Now playing across the Philippines, “The Girl on the Train” is distributed by United International Pictures through Columbia Pictures.

Award-winning sexy surfing film ‘Apocalypse Child’ boasts sterling cast, breathtaking spots

Surfing in the Philippines has never been so sexy—and so cinematic—than in the critically-acclaimed Filipino film “Apocalypse Child” which opens in cinemas nationwide on October 26.

Everyone in the ensemble cast is known for their acting prowess: Sid Lucero who plays Ford, the surfing instructor; RK Bagatsing who plays Rich, the soon-to-be-wed congressman; Gwen Zamora as Serena, the fiancée with a dark past, Annicka Dolonius as Fiona, the girl visiting from the States; Archie Alemania as Jordan, the sensible kabarkada; and Ana Abad Santos, the hip mom.

All major cast were nominated in the latest Urian Awards and Film Academy of the Philippines (FAP) Luna Awards.
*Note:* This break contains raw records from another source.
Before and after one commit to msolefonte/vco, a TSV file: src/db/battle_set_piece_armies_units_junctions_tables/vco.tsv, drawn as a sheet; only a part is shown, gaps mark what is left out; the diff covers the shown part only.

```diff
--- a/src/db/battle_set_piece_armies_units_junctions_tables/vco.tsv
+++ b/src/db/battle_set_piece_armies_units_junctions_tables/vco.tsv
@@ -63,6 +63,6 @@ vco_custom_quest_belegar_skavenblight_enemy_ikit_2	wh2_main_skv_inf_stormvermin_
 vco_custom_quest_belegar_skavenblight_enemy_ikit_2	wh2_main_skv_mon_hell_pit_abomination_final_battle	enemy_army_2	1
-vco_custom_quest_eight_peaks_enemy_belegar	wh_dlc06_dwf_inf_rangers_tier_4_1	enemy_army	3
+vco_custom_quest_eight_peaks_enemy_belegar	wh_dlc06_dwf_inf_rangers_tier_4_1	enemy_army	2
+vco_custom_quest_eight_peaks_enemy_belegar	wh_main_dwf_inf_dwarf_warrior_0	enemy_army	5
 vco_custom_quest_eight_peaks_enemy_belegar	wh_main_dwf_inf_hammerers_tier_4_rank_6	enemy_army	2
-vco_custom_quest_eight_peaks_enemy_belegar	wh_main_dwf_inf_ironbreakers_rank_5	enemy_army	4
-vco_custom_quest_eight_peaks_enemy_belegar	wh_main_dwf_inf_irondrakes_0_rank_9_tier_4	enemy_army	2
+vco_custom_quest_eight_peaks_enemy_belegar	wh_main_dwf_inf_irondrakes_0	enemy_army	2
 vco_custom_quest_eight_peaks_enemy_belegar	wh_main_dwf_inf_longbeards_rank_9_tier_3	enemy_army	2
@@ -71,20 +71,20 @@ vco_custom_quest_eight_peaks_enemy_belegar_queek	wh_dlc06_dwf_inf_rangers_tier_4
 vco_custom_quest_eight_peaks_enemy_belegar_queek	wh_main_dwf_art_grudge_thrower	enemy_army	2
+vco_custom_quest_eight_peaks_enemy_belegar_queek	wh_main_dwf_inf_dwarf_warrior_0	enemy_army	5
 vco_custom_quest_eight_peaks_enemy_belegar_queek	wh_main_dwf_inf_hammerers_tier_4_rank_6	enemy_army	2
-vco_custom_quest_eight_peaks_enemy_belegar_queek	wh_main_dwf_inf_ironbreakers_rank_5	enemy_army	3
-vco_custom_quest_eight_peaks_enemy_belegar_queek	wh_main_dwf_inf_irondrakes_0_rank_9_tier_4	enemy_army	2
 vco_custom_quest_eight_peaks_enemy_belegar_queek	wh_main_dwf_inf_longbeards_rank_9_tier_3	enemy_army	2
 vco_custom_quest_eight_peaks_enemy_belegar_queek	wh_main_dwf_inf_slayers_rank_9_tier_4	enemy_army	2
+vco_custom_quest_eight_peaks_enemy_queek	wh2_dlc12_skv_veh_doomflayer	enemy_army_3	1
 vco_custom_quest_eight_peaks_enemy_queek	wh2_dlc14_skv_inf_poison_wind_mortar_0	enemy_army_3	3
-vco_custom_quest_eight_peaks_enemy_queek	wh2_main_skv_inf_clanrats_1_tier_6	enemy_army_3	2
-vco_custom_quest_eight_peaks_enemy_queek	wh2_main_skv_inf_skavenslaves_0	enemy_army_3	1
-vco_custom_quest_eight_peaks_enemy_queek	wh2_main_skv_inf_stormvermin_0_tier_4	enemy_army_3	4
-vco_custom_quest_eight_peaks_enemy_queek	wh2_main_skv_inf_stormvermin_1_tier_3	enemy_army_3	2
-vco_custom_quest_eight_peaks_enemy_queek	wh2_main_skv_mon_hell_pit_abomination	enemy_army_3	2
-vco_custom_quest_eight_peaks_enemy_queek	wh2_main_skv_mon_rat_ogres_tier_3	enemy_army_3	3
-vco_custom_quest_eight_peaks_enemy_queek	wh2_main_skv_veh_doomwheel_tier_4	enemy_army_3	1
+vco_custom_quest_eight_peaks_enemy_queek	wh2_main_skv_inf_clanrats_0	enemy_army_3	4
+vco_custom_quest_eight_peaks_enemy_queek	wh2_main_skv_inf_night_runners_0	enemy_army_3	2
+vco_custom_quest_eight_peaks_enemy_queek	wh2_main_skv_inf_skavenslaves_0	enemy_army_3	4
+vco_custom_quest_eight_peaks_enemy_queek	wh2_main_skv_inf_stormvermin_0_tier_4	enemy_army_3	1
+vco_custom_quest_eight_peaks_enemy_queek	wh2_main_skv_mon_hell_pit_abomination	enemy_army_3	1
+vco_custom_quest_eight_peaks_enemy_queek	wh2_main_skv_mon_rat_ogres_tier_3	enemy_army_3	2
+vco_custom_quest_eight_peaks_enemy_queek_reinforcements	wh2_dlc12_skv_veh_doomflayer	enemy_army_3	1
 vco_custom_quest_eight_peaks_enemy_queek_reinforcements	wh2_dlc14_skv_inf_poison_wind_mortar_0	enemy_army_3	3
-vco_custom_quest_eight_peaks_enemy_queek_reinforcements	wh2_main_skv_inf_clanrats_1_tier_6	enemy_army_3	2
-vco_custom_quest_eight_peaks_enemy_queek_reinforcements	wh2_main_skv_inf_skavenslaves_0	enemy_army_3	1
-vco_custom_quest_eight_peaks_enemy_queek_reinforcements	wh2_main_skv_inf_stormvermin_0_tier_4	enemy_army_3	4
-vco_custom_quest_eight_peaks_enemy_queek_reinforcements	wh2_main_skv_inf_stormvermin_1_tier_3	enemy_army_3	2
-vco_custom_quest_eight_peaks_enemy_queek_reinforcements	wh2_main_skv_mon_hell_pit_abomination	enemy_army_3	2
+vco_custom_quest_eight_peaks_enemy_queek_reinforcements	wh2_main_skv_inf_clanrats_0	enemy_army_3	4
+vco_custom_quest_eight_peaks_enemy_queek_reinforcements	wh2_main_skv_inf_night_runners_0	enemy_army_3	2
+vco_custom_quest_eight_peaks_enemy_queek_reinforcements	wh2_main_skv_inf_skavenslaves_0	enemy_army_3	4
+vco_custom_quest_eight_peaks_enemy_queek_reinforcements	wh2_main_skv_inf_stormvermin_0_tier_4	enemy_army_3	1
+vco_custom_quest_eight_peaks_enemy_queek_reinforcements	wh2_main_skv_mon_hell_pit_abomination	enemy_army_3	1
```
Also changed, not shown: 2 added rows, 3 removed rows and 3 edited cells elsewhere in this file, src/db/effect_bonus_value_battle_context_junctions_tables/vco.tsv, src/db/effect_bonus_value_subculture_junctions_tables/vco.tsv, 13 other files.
Ana bagged two Best Supporting Actress trophies for Apocalypse Child—one from the Urian and the FAP.

The story is about Ford who’s been told all his life that he is the son of a famous American film director. This often-repeated tale takes a dramatic turn when Rich facilitates a paternity test so that Ford’s celebrity-father finally acknowledges him. “It’s about how people tell themselves stories that may or may not be true, but it’s the story they know so they will stick to it,” explains director Mario Cornejo.

What is definitely true is that Apocalypse Child is one of the most applauded Filipino films of 2015. Since its debut at the 3rd QCinema International Film Festival (where it won four awards, including Best Picture), Apocalypse Child has received numerous nominations from local award-giving bodies, and has consistently been cited as among the best Filipino films of 2015. It has been screened at international filmfests: Udine Far East Film Festival, New York Asian Film Festival, Bucheon Fantasy Film Festival, Silk Screen Asian Film Festival, Hawaii International Film Festival, Five Flavours Film Film Festival, Silk Road International Film Festival.

Topnotch Filipino filmmakers have praised it. Lav Diaz, whose Ang Babaeng Humayo (The Woman Who Left) won the Golden Lion prize at the Venice International Film Festival, said of Apocalypse Child, “Cool. Cool siya!”

In a message posted on his Facebook account, Heneral Luna writer-director Jerrold Tarog urged the public to watch Apocalypse Child, citing it as “one of the best local films ever.”

Reaffirming the movie’s must-see status is its very beautiful setting. Apocalypse Child was shot entirely in Baler which is described as a haven for surfers. Spot.ph elaborates, “The film doesn’t just delve into the province’s laidback surfing culture, it also gives you a glimpse at fantastic views of Canili Dam, Secret Spot, Aniao and Lindy’s Point.”

Apocalypse Child is written by Mario Cornejo and Monster Jimenez, produced by Monster Jimenez with executive producers Aurora Oreta and Michelle Dinglasan-Tomacruz. It is supported by Belo Sun Expert. For updates about the movie, like the Apocalypse Child Facebook page, check out apocalypsechild.com.

Opening across the Philippines on October 26, 2016, “Apocalypse Child” is released and distributed by Solar Pictures.